The sound and light show can be combined with a sunset dhow cruise on Mombasa harbour.
Mombasa old town is a fine example of Arab architecture,the winding streets surrounded by attractive mashrabia houses with large shuttered balconies. The old dhow harbour is still a busy trading hub, always alive with bustle and activity.
The eventual undoing of the Portuguese came with the rise of the powerful Omani Arabs, who united forces from the islands of Lamu and Pate to fight against the European power. Mombasa was ruled by powerful Omani families until it was declared a British protectorate in the late 19th Century.
The Mombasa Club was founded by the British in 1885, and built directly beside Fort Jesus. Today the club remains a functioning private club, commanding an impressive view of the harbour.
The British were determined to claim their chunk of Africa, and saw that control of an East African protectorate would give them influential control of the Suez Canal to the North. The only way to control and administer East Africa was to link the coast to the Source of the Nile, and plans were laid to build a railroad from Mombasa to lake Victoria. Work began in Mombasa in 1896 on one of the most ambitious and dangerous railway projects in human history.
For the full history of the railway, see the Related Links above.
The railway was built by labourers imported from the British colony in India. The majority of these railway workers came from Gujarati in Northern India.

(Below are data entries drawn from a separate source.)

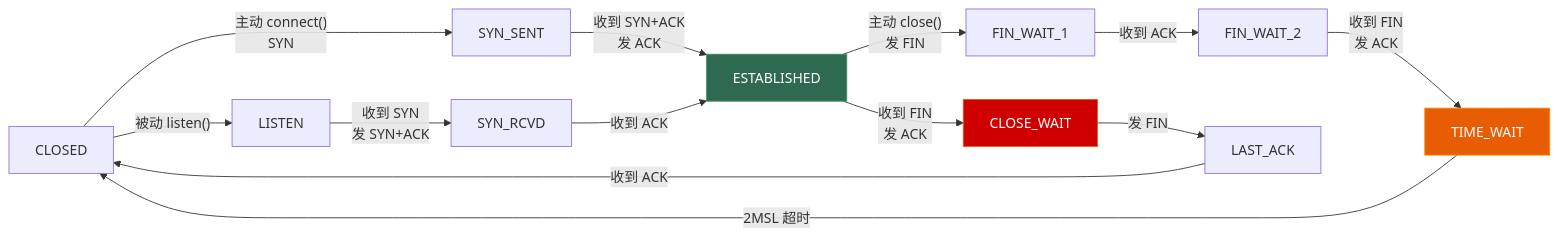
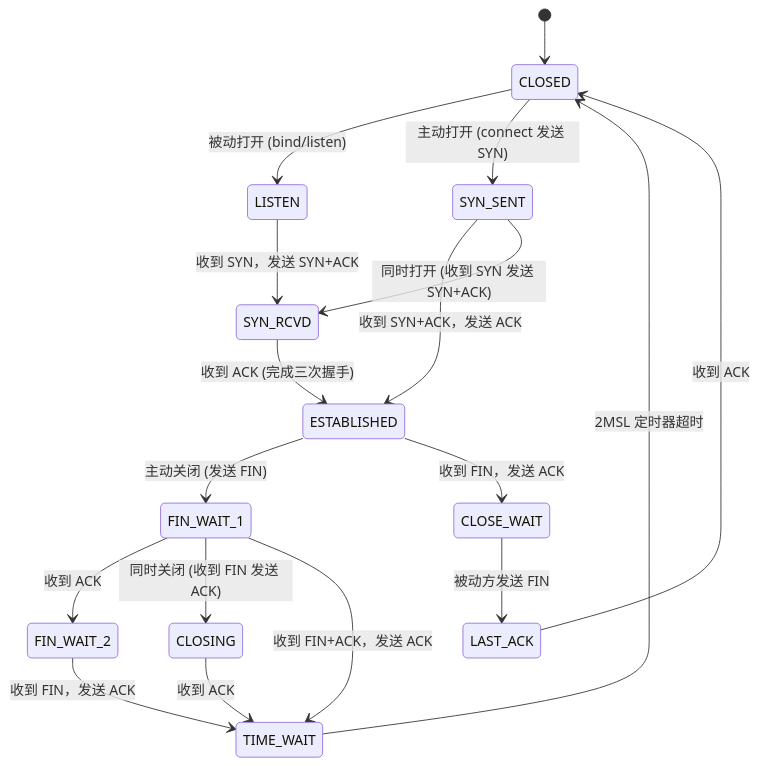
One commit to Lumivers/firefly changed the second of 5 diagrams in src/content/posts/network/02_tcp.md. Above: the diagram before and after it, drawn with Mermaid. The commit also changed other lines of this file and 18 other files, not shown here.

````diff
--- a/src/content/posts/network/02_tcp.md
+++ b/src/content/posts/network/02_tcp.md
@@ -121,22 +114,25 @@
 ```mermaid
-graph LR
-    CLOSED -->|"主动 connect()\nSYN"| SYN_SENT
-    CLOSED -->|"被动 listen()"| LISTEN
-    LISTEN -->|"收到 SYN\n发 SYN+ACK"| SYN_RCVD
-    SYN_SENT -->|"收到 SYN+ACK\n发 ACK"| ESTABLISHED
-    SYN_RCVD -->|"收到 ACK"| ESTABLISHED
-
-    ESTABLISHED -->|"主动 close()\n发 FIN"| FIN_WAIT_1
-    ESTABLISHED -->|"收到 FIN\n发 ACK"| CLOSE_WAIT
-
-    FIN_WAIT_1 -->|"收到 ACK"| FIN_WAIT_2
-    FIN_WAIT_2 -->|"收到 FIN\n发 ACK"| TIME_WAIT
-    TIME_WAIT -->|"2MSL 超时"| CLOSED
-
-    CLOSE_WAIT -->|"发 FIN"| LAST_ACK
-    LAST_ACK -->|"收到 ACK"| CLOSED
-
-    style ESTABLISHED fill:#2d6a4f,stroke:#40916c,color:white
-    style TIME_WAIT fill:#e85d04,stroke:#f48c06,color:white
-    style CLOSE_WAIT fill:#d00000,stroke:#e85d04,color:white
+stateDiagram-v2
+    [*] --> CLOSED
+    CLOSED --> LISTEN: 被动打开 (bind/listen)
+    CLOSED --> SYN_SENT: 主动打开 (connect 发送 SYN)
+    LISTEN --> SYN_RCVD: 收到 SYN，发送 SYN+ACK
+    SYN_SENT --> ESTABLISHED: 收到 SYN+ACK，发送 ACK
+    SYN_SENT --> SYN_RCVD: 同时打开 (收到 SYN 发送 SYN+ACK)
+    SYN_RCVD --> ESTABLISHED: 收到 ACK (完成三次握手)
+    
+    ESTABLISHED --> FIN_WAIT_1: 主动关闭 (发送 FIN)
+    ESTABLISHED --> CLOSE_WAIT: 收到 FIN，发送 ACK
+    
+    FIN_WAIT_1 --> FIN_WAIT_2: 收到 ACK
+    FIN_WAIT_1 --> CLOSING: 同时关闭 (收到 FIN 发送 ACK)
+    FIN_WAIT_1 --> TIME_WAIT: 收到 FIN+ACK，发送 ACK
+    
+    FIN_WAIT_2 --> TIME_WAIT: 收到 FIN，发送 ACK
+    CLOSING --> TIME_WAIT: 收到 ACK
+    
+    TIME_WAIT --> CLOSED: 2MSL 定时器超时
+    
+    CLOSE_WAIT --> LAST_ACK: 被动方发送 FIN
+    LAST_ACK --> CLOSED: 收到 ACK
 ```
````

The city still has a large Asian population, both Hindu and Muslim.
Mombasa is home to many fine temples and mosques. The oldest mosques in Mombasa are the Mandrhy founded in 1570 and the historic Dawoodi Bohra Mosque, built in 1902, standing near a clifftop with a view of the old harbour. There is also a beautiful Baluchi mosque, founded in 1875.
One of the most impressive buildings in Mombasa is the Shiva Temple near Jamhuri Park. The temple is topped with an impressive gold spire and a fantastic array of animals statuary.
One of the best ways to get some impression of Mombasa's long history and exotic modern culture is to simply walk the winding streets of the Old Town and explore this world of mosques, markets and mystery.
Mombasa is an important centre of modern Kenyan coastal and national culture. The city has an interesting music scene, and the clubs and bars of Mombasa are a good place to see live bands. This is also a good place to find Taarab bands and musicians, playing traditional Swahili music.
Each year, Mombasa celebrates it's great wealth of cultural resources with a Cultural Carnival. Held in November, the carnival is a good chance to see artists and musicians from all over Kenya. The highlight of the Carnival is a lively street parade with members of all of the city's many cultures and communities participating.